President Rodrigo Duterte has been hypersensitive to criticism, especially about his bloody crackdown on illegal drugs and expressions of alarm by foreign governments and human rights watchdogs. His administration barred a critical Italian politician, Giacomo Filibeck, from entering the country last month.
Last month, Duterte also threatened foreigners with arrest if they insult his government in rallies. "You come here and insult us, you trample on our sovereignty. That will never happen," said the former city mayor, known for his extra-tough approach to law and order.
"I assure you, if you begin to malign, defame government in any of those rallies there, I will order your arrest," Duterte said.
Lawyer Edre Olalia, president of a legal group backing Fox, said her case is both a litmus test and emblematic of how the present government treats sincere advocates of basic reforms for the poor and oppressed.
"It is also a barometer of how the law serves as a tool of or excuse for repression to silence well-meaning critics and dissenters," Olalia said.
Presidential spokesman Harry Roque has said there was no crackdown against dissent and immigration authorities found out Fox violated the terms of her visa after an investigation.
Panguban said Fox's missionary visa remains valid and that she will carry out her religious mission as usual for now.
Immigration Bureau chief Jaime Morente, however, said Wednesday his agency turned down Fox's appeal for the reversal of an order revoking her visa and ordered her to leave the country in 30 days, adding that no other appeals would be considered.

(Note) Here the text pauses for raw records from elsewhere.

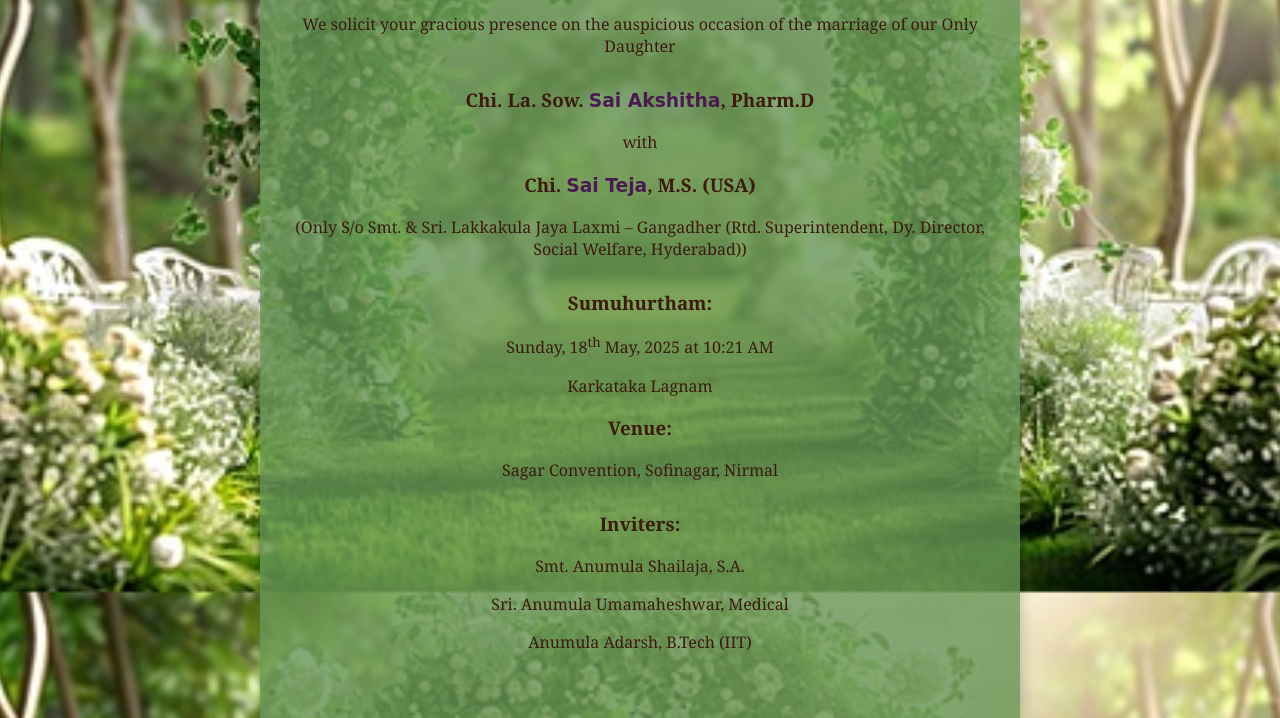
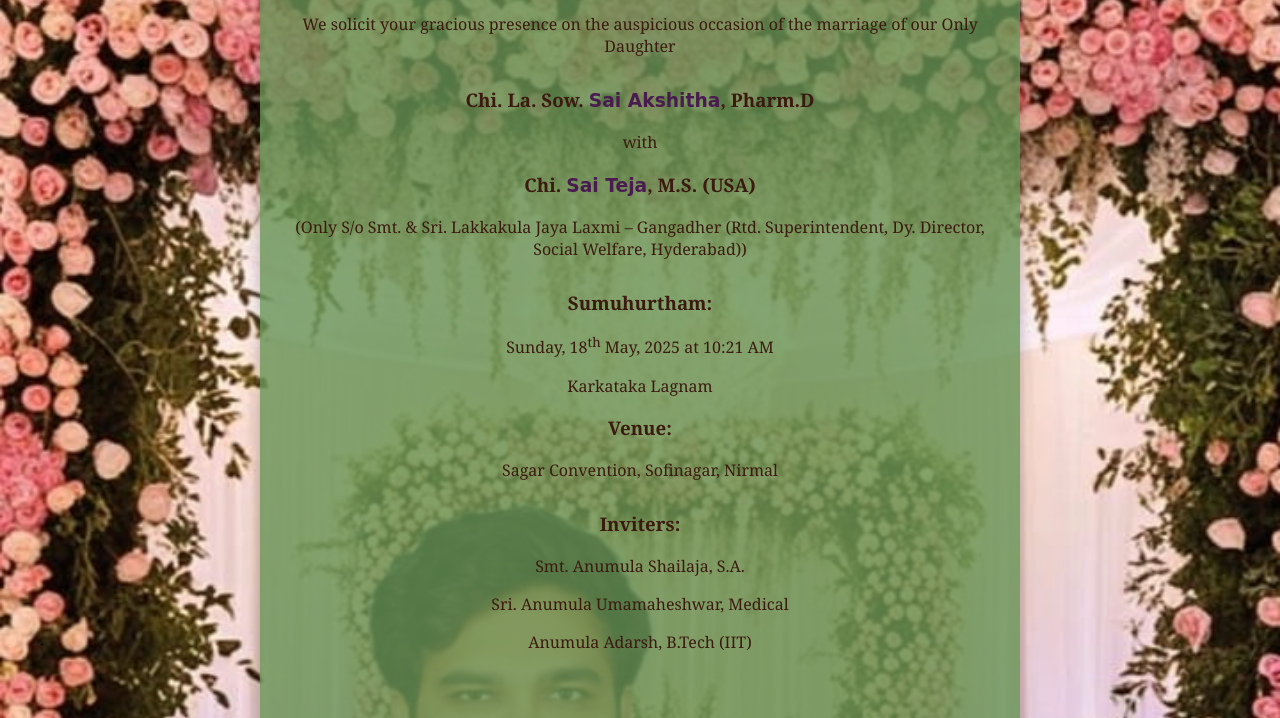
Before and after one commit to adarshanumula7/Wedding_Invitation, a plain HTML site: page index.html in a window 1280 px wide. Shown: the part 208-926 px from the top of the page. Drawn offline with Linux system fonts and the light colour scheme.

Commit message:
Update style.css

```diff
--- a/style.css
+++ b/style.css
@@ -7,7 +7,7 @@ body {
   }
 
   body.background {
-    background-image: url('background_1.jpg'); /* Replace with actual image path */
+    background-image: url('background_2.jpg'); /* Replace with actual image path */
     background-size: cover;
     background-position: center;
     background-attachment: fixed;
```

Immigration spokeswoman Dana Sandoval said Fox has to leave the country on Friday. The Justice Department, however, said Fox can stay up to June 18 because her earlier appeal extended the 30-day period for her to leave.
Fox's lawyers argue that she has not engaged in political activities as the government claims. She said Wednesday her religious mission brought her to poor communities of people fighting for land, justice and survival, destitute Filipinos who are supporting her now.
"I've always been quiet about it, but faithful to it because I believe that's where church people should be, with the people, who are struggling for their rights," Fox said, fighting back tears. "At this stage I'm sort of a little emotional in part because of the decision and also because it's been really special to have people say that they don't want me to go."